The number of people using drugs and getting addicted to them is steadily increasing despite the government and community efforts to solve the problem. Some have already started non-criminalizing certain drug use in the hope of curbing drug overdose death incidents. What is more alarming, though, is that more children are getting into drugs.
Children and Drug Abuse
In 2013, approximately 23 out of 100 American senior high school students smoke pot compared to just 16 per 100 who smoke cigarettes. Six out of 10 young high school students also do not consider smoking marijuana as inherently dangerous. More than a third of all adolescents in U.S. jurisdictions that have legalized both commercial and medical marijuana get pot from people who are legally allowed to purchase marijuana.
In terms of prescription opioid analgesic misuse, six out of 10 adolescents get access to highly controlled prescription narcotic painkillers from relatives and friends who may have a medical need for these painkillers. Among 8th graders, they misuse mostly cough medicines, tranquilizers, sedative-hypnotics, oxycodone, and hydrocodone. Among the 12th graders, however, Adderall, oxycodone, tranquilizers, and cough medicines are leading.
Helping an Addicted Minor
Parents play the biggest part when it comes to helping an addicted minor. Their help alone would not be enough, however. Seeking help from professionals must be the primary approach. Drug abuse specialists can then diagnose the child’s condition and they can recommend a trustworthy substance abuse treatment facility in Utah, says renaissanceoutpatient.com.

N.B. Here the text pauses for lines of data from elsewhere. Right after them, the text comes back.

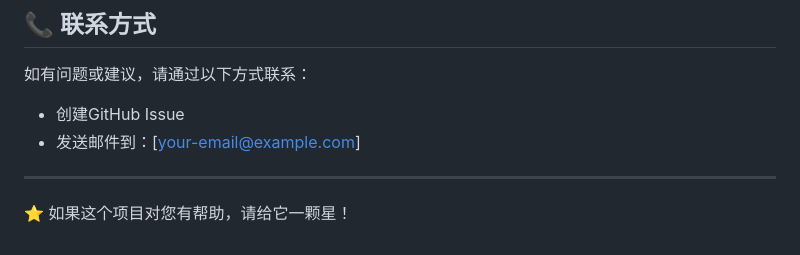
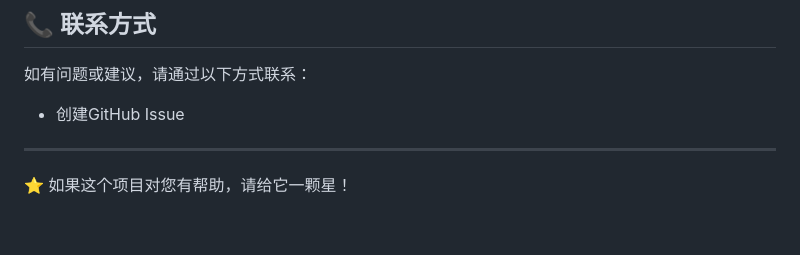
Before and after one commit to Simpidbit/HashMap, a Markdown page: README.md, the part around the change. Rendered like a GitHub page.

```diff
--- a/README.md
+++ b/README.md
@@ -203,7 +203,6 @@ make format
 如有问题或建议，请通过以下方式联系：
 
 - 创建GitHub Issue
-- 发送邮件到：[your-email@example.com]
 
 ---
 
```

Dangers of Prescription Opioid Misuse
One of the inherent dangers of adolescents starting with prescription opioid analgesics is that these drugs are chemically similar to heroin, another opioid. In fact, studies now show that majority of heroin addicts have started with prescription opioid painkillers while they were still in their teens.
What makes it particularly dangerous in the mixing of prescription opioids with heroin is that it could trigger the deadly effects of heroin. Opioids are central nervous system depressants and it can literally shut down the entire body if overdose takes place.

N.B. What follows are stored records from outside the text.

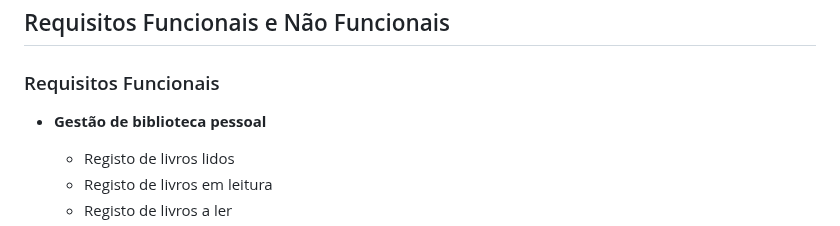
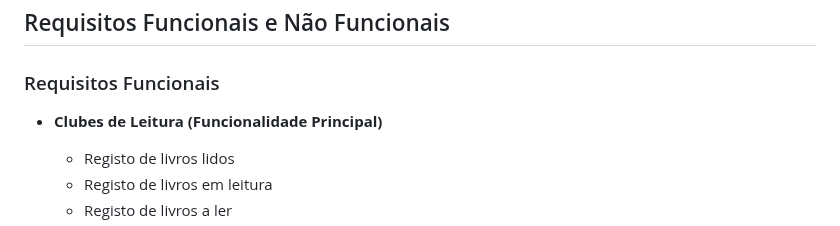
Before and after one commit to Dario8724/MyBookshelf, a Markdown page: README.md, the part around the change. Rendered like a GitHub page.

Commit message:
Update functional requirements in README

```diff
--- a/README.md
+++ b/README.md
@@ -40,7 +40,7 @@ A plataforma também terá a funcionalidade de mapear e relacionar espacialmente
 
 ### Requisitos Funcionais
 
-- **Gestão de biblioteca pessoal**
+- **Clubes de Leitura (Funcionalidade Principal)**
   - Registo de livros lidos
   - Registo de livros em leitura
   - Registo de livros a ler
```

Unfortunately, teenagers do not recognize these dangers because they think that painkillers are medicines and they do not pose a threat to their safety. The problem lies more in the tampering of narcotic painkillers, however. Instead of slow cumulative effects, there is a sudden rush of the substance to the brain. The effects are almost instantaneous, so as the side effects.

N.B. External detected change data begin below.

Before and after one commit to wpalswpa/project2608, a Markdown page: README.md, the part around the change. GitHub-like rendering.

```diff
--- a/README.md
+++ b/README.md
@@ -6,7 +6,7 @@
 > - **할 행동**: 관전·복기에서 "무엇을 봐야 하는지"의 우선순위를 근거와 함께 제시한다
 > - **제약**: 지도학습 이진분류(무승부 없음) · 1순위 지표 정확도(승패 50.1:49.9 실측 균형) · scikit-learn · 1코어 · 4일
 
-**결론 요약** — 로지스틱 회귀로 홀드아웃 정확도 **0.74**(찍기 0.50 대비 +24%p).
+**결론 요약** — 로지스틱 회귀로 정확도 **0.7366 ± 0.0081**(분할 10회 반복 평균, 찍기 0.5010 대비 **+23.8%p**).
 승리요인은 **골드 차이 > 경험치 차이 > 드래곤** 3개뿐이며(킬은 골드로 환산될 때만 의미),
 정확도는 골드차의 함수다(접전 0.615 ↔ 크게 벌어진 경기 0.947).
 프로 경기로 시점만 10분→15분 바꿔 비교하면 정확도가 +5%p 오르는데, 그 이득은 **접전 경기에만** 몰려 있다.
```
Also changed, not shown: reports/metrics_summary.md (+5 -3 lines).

More people are abusing illicit drugs, particularly prescription narcotics painkillers. Proper awareness and education is advisable to correct the misconceptions adolescents have about illicit drugs. If you notice your loved one is going through the same thing, do something. Act now.